Before There Was Plumbing, These Men Discreetly Got Rid of Human Waste
“Night soil” refers to solid human excrement that is transported by night from a cess pool or privy. Before the widespread use of sewage treatments or septic systems, there were men who does the mucking out of cess pools and transport the waste away from urban centers. They were called the "night soil men" or the "gong farmers".
Night soil men
The first lavatories
Photo: Andreas Solaro/AFP/Getty Images
Waste removal techniques vary widely throughout history. Ancient Egyptians had some early lavatories in homes, making use of an advanced sewage system that wouldn't be recreated for another thousand years. Ancient Romans upper classes also had private bathrooms that were flushed by moving aqueducts.
Queen Elizabeth's toilet
Queen Elizabeth I was the first to own a flushing toilet after her godson, Sir John Harrington, invented it and called it, “The John.” Despite the Queen's patronage, it would be over 200 years before any major advancements in communal sanitation took place.
Being a night soil man wasn't exactly a dream career, but it paid well and worked well as a part-time job. The men usually operate in teams of four to remove night soil: one acts as a hole man, the other a rope man, and two tub men. The hole man was the one who crawls into the cess pool to scoop waste into a bucket or basket. The rope man will then haul the bucket up and pass it to the tub men, who will bring the buckets to a cart.
The cess pools were made from brick chambers about six feet deep and four feet wide. They were placed as far away from the house as possible, but sometimes they are installed in the basement. Night soil men are required by law to complete their work after dark to avoid disturbing nearby residents with odors from the cess pool.
Once human excrement was heaped onto a cart, the night soil men will take it to the countryside where it could be used as fertilizer. In London, there was an area known as Dung Wharf where sewage was collected for the city's market gardens.

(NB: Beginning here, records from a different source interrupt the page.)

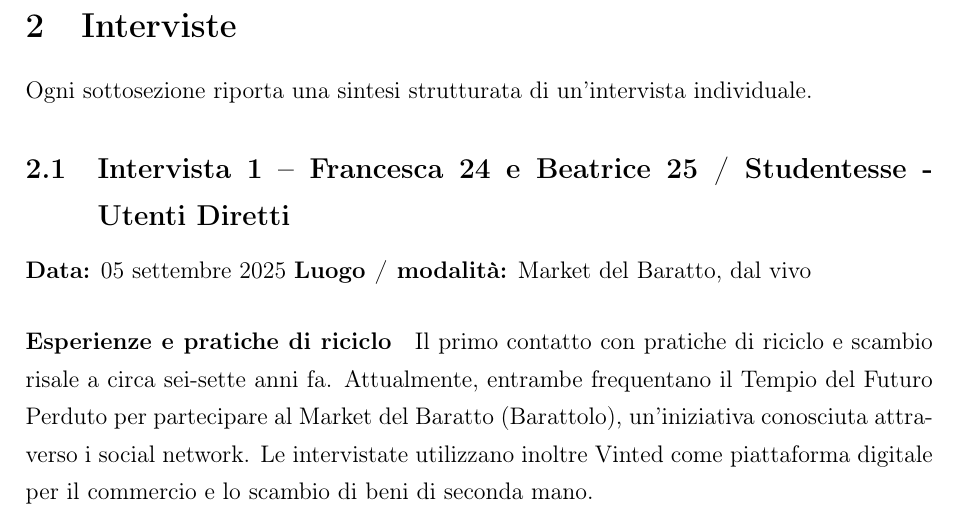
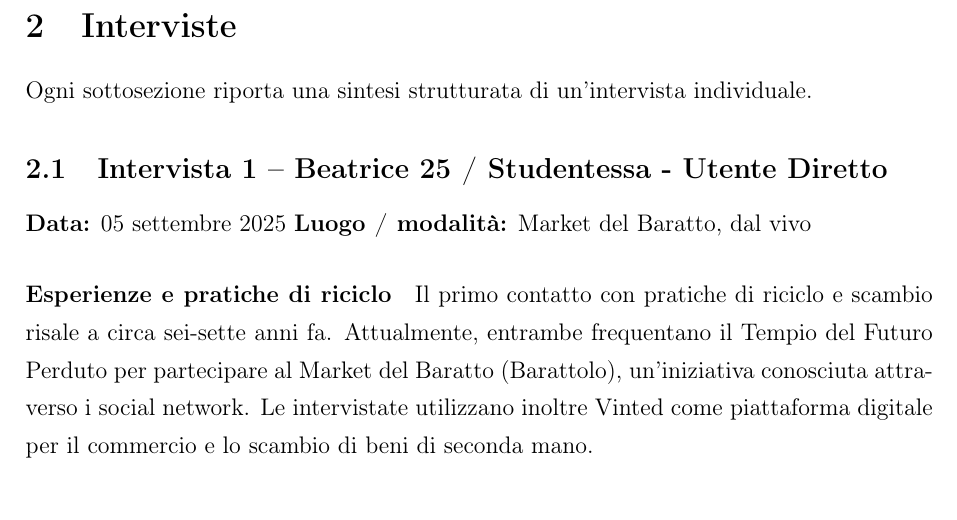
Before and after one commit to ilgrandedumbo/Catalyst, a LaTeX document (C1/report_interviste.tex): part of page 3 of 11, cut so that both start at the same text. Compiled offline with pdfLaTeX.

Commit message:
chore: report interviste

```diff
--- a/C1/report_interviste.tex
+++ b/C1/report_interviste.tex
@@ -70,7 +70,7 @@ Le domande si focalizzavano su:
 \section{Interviste}
 Ogni sottosezione riporta una sintesi strutturata di un'intervista individuale.
 
-\subsection{Intervista 1 – Francesca 24 e Beatrice 25 / Studentesse - Utenti Diretti}
+\subsection{Intervista 1 – Beatrice 25 / Studentessa - Utente Diretto}
 \textbf{Data:} 05 settembre 2025
 \textbf{Luogo / modalità:} Market del Baratto, dal vivo
 
```
Also changed, not shown: C1/report_interviste.pdf, C1/report_interviste.tex (2 more changed lines).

It wasn't just human feces that once littered major city streets. Horse dung for one was difficult to remove. By the 1890s, 1,000 tons of horse dung was dropped onto London streets per day, a job that was often relegated to street children instead of professional night soil men.
A System Of Waste
Flush water closets were patented by Alexander Cummings in 1775 and began to enter private homes, but they just amplified waste removal issues instead solving them. Early water closet systems were connected directly to cess pools since there was no main sewage system yet available, pushing waste back into the hands of night soil men.
The Great Stink
As people began to see the link between improper waste disposal and diseases, fears regarding contact with night soil grew. In New York, the Manhattan Odorless Excavating Company was paid by the city to pump away night soil in 1872... but their machines proved ineffective in many tight areas. Overseas, The Great Stink of 1858 finally prompted the London government to implement a more efficient sewage system when the smell of human excrement in the Thames river became too potent for parliament to bear.
By the end of the 19th century, most major cities started building extensive sewer networks. In 1855, Chicago was the first major American city to implement a sewer system, and New York soon followed, building 844 miles of sewer by the 1890s. A more efficient tank-type water closets was introduced in the 1920s, eventually putting most night soil men out of a job.